Give the entries again, exactly as written.

(Records for the task begins)

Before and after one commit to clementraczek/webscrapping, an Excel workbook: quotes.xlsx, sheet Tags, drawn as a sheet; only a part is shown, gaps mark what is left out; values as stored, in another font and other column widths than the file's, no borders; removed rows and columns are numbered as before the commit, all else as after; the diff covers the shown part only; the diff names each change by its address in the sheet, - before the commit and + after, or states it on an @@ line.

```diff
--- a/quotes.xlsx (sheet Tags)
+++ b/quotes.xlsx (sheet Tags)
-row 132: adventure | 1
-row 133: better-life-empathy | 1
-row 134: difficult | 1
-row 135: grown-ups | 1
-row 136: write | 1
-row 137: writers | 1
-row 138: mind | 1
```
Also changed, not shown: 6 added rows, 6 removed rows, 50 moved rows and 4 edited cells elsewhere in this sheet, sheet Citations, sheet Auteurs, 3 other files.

(Records for the task ends)

Answer to this problem:
Before and after one commit to clementraczek/webscrapping, an Excel workbook: quotes.xlsx, sheet Tags, drawn as a sheet; only a part is shown, gaps mark what is left out; values as stored, in another font and other column widths than the file's, no borders; removed rows and columns are numbered as before the commit, all else as after; the diff covers the shown part only; the diff names each change by its address in the sheet, - before the commit and + after, or states it on an @@ line.

```diff
--- a/quotes.xlsx (sheet Tags)
+++ b/quotes.xlsx (sheet Tags)
-row 132: adventure | 1
-row 133: better-life-empathy | 1
-row 134: difficult | 1
-row 135: grown-ups | 1
-row 136: write | 1
-row 137: writers | 1
-row 138: mind | 1
```
Also changed, not shown: 6 added rows, 6 removed rows, 50 moved rows and 4 edited cells elsewhere in this sheet, sheet Citations, sheet Auteurs, 3 other files.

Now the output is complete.